*TASK PROMPT*
Each of the entries below needs to be given again exactly.

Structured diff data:
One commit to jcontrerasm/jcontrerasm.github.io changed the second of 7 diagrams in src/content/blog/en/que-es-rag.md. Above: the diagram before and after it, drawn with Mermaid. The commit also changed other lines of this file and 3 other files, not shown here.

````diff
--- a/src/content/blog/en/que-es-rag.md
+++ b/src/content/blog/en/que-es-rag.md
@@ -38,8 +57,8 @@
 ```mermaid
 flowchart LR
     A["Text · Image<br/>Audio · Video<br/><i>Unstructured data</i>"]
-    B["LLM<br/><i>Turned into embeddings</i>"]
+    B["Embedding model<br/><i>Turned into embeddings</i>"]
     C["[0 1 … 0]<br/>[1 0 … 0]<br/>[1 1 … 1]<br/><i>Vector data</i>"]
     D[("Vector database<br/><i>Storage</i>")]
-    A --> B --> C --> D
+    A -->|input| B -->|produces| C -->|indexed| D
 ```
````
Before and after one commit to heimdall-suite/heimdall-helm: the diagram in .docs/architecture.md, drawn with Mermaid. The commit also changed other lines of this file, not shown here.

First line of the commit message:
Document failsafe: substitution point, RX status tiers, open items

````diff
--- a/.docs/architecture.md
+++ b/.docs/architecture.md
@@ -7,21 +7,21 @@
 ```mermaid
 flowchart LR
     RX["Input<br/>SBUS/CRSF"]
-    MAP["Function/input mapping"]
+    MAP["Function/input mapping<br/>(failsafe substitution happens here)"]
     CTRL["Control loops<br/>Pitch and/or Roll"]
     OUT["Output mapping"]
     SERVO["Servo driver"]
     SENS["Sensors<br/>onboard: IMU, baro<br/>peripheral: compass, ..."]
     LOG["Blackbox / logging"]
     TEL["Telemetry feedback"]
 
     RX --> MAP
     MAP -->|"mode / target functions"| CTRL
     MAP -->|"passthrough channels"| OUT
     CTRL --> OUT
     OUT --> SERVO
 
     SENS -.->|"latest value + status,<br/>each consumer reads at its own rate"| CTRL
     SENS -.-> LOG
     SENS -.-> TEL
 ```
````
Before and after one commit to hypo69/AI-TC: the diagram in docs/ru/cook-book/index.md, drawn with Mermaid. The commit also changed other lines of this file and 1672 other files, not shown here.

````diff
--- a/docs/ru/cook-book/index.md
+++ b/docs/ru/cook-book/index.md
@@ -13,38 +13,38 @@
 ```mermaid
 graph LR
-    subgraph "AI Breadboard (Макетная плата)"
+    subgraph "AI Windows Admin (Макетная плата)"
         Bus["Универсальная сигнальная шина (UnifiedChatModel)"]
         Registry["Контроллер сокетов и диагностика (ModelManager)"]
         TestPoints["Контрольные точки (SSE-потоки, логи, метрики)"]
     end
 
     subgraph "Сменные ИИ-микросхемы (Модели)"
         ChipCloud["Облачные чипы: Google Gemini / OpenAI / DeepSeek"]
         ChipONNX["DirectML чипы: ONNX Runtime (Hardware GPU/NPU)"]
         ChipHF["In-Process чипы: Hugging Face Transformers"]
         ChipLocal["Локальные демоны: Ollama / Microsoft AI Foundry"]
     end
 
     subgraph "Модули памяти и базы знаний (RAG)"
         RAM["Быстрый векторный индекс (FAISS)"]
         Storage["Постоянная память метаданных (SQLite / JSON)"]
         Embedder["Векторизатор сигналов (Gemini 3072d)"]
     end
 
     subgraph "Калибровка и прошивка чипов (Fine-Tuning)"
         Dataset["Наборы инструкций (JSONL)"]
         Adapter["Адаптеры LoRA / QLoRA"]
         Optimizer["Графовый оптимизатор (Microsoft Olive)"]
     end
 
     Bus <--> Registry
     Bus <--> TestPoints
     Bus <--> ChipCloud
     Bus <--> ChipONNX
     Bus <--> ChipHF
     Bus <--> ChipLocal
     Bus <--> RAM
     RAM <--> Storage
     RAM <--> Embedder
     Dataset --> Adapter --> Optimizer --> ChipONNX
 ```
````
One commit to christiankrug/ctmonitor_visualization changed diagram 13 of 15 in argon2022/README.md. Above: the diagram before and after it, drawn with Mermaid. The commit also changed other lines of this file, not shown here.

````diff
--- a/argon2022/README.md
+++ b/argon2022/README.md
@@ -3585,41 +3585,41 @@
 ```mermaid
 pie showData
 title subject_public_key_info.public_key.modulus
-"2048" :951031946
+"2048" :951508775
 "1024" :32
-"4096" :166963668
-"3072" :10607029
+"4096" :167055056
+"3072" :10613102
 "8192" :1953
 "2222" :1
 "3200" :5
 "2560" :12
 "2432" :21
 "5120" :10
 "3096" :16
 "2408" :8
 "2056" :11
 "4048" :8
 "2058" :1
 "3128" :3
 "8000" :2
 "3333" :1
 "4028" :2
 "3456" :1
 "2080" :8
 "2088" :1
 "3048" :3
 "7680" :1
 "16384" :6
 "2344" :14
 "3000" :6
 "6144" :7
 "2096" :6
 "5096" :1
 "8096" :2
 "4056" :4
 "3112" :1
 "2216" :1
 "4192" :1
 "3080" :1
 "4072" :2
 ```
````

*WRITTEN SOLUTION*
One commit to jcontrerasm/jcontrerasm.github.io changed the second of 7 diagrams in src/content/blog/en/que-es-rag.md. Above: the diagram before and after it, drawn with Mermaid. The commit also changed other lines of this file and 3 other files, not shown here.

````diff
--- a/src/content/blog/en/que-es-rag.md
+++ b/src/content/blog/en/que-es-rag.md
@@ -38,8 +57,8 @@
 ```mermaid
 flowchart LR
     A["Text · Image<br/>Audio · Video<br/><i>Unstructured data</i>"]
-    B["LLM<br/><i>Turned into embeddings</i>"]
+    B["Embedding model<br/><i>Turned into embeddings</i>"]
     C["[0 1 … 0]<br/>[1 0 … 0]<br/>[1 1 … 1]<br/><i>Vector data</i>"]
     D[("Vector database<br/><i>Storage</i>")]
-    A --> B --> C --> D
+    A -->|input| B -->|produces| C -->|indexed| D
 ```
````
Before and after one commit to heimdall-suite/heimdall-helm: the diagram in .docs/architecture.md, drawn with Mermaid. The commit also changed other lines of this file, not shown here.

First line of the commit message:
Document failsafe: substitution point, RX status tiers, open items

````diff
--- a/.docs/architecture.md
+++ b/.docs/architecture.md
@@ -7,21 +7,21 @@
 ```mermaid
 flowchart LR
     RX["Input<br/>SBUS/CRSF"]
-    MAP["Function/input mapping"]
+    MAP["Function/input mapping<br/>(failsafe substitution happens here)"]
     CTRL["Control loops<br/>Pitch and/or Roll"]
     OUT["Output mapping"]
     SERVO["Servo driver"]
     SENS["Sensors<br/>onboard: IMU, baro<br/>peripheral: compass, ..."]
     LOG["Blackbox / logging"]
     TEL["Telemetry feedback"]
 
     RX --> MAP
     MAP -->|"mode / target functions"| CTRL
     MAP -->|"passthrough channels"| OUT
     CTRL --> OUT
     OUT --> SERVO
 
     SENS -.->|"latest value + status,<br/>each consumer reads at its own rate"| CTRL
     SENS -.-> LOG
     SENS -.-> TEL
 ```
````
Before and after one commit to hypo69/AI-TC: the diagram in docs/ru/cook-book/index.md, drawn with Mermaid. The commit also changed other lines of this file and 1672 other files, not shown here.

````diff
--- a/docs/ru/cook-book/index.md
+++ b/docs/ru/cook-book/index.md
@@ -13,38 +13,38 @@
 ```mermaid
 graph LR
-    subgraph "AI Breadboard (Макетная плата)"
+    subgraph "AI Windows Admin (Макетная плата)"
         Bus["Универсальная сигнальная шина (UnifiedChatModel)"]
         Registry["Контроллер сокетов и диагностика (ModelManager)"]
         TestPoints["Контрольные точки (SSE-потоки, логи, метрики)"]
     end
 
     subgraph "Сменные ИИ-микросхемы (Модели)"
         ChipCloud["Облачные чипы: Google Gemini / OpenAI / DeepSeek"]
         ChipONNX["DirectML чипы: ONNX Runtime (Hardware GPU/NPU)"]
         ChipHF["In-Process чипы: Hugging Face Transformers"]
         ChipLocal["Локальные демоны: Ollama / Microsoft AI Foundry"]
     end
 
     subgraph "Модули памяти и базы знаний (RAG)"
         RAM["Быстрый векторный индекс (FAISS)"]
         Storage["Постоянная память метаданных (SQLite / JSON)"]
         Embedder["Векторизатор сигналов (Gemini 3072d)"]
     end
 
     subgraph "Калибровка и прошивка чипов (Fine-Tuning)"
         Dataset["Наборы инструкций (JSONL)"]
         Adapter["Адаптеры LoRA / QLoRA"]
         Optimizer["Графовый оптимизатор (Microsoft Olive)"]
     end
 
     Bus <--> Registry
     Bus <--> TestPoints
     Bus <--> ChipCloud
     Bus <--> ChipONNX
     Bus <--> ChipHF
     Bus <--> ChipLocal
     Bus <--> RAM
     RAM <--> Storage
     RAM <--> Embedder
     Dataset --> Adapter --> Optimizer --> ChipONNX
 ```
````
One commit to christiankrug/ctmonitor_visualization changed diagram 13 of 15 in argon2022/README.md. Above: the diagram before and after it, drawn with Mermaid. The commit also changed other lines of this file, not shown here.

````diff
--- a/argon2022/README.md
+++ b/argon2022/README.md
@@ -3585,41 +3585,41 @@
 ```mermaid
 pie showData
 title subject_public_key_info.public_key.modulus
-"2048" :951031946
+"2048" :951508775
 "1024" :32
-"4096" :166963668
-"3072" :10607029
+"4096" :167055056
+"3072" :10613102
 "8192" :1953
 "2222" :1
 "3200" :5
 "2560" :12
 "2432" :21
 "5120" :10
 "3096" :16
 "2408" :8
 "2056" :11
 "4048" :8
 "2058" :1
 "3128" :3
 "8000" :2
 "3333" :1
 "4028" :2
 "3456" :1
 "2080" :8
 "2088" :1
 "3048" :3
 "7680" :1
 "16384" :6
 "2344" :14
 "3000" :6
 "6144" :7
 "2096" :6
 "5096" :1
 "8096" :2
 "4056" :4
 "3112" :1
 "2216" :1
 "4192" :1
 "3080" :1
 "4072" :2
 ```
````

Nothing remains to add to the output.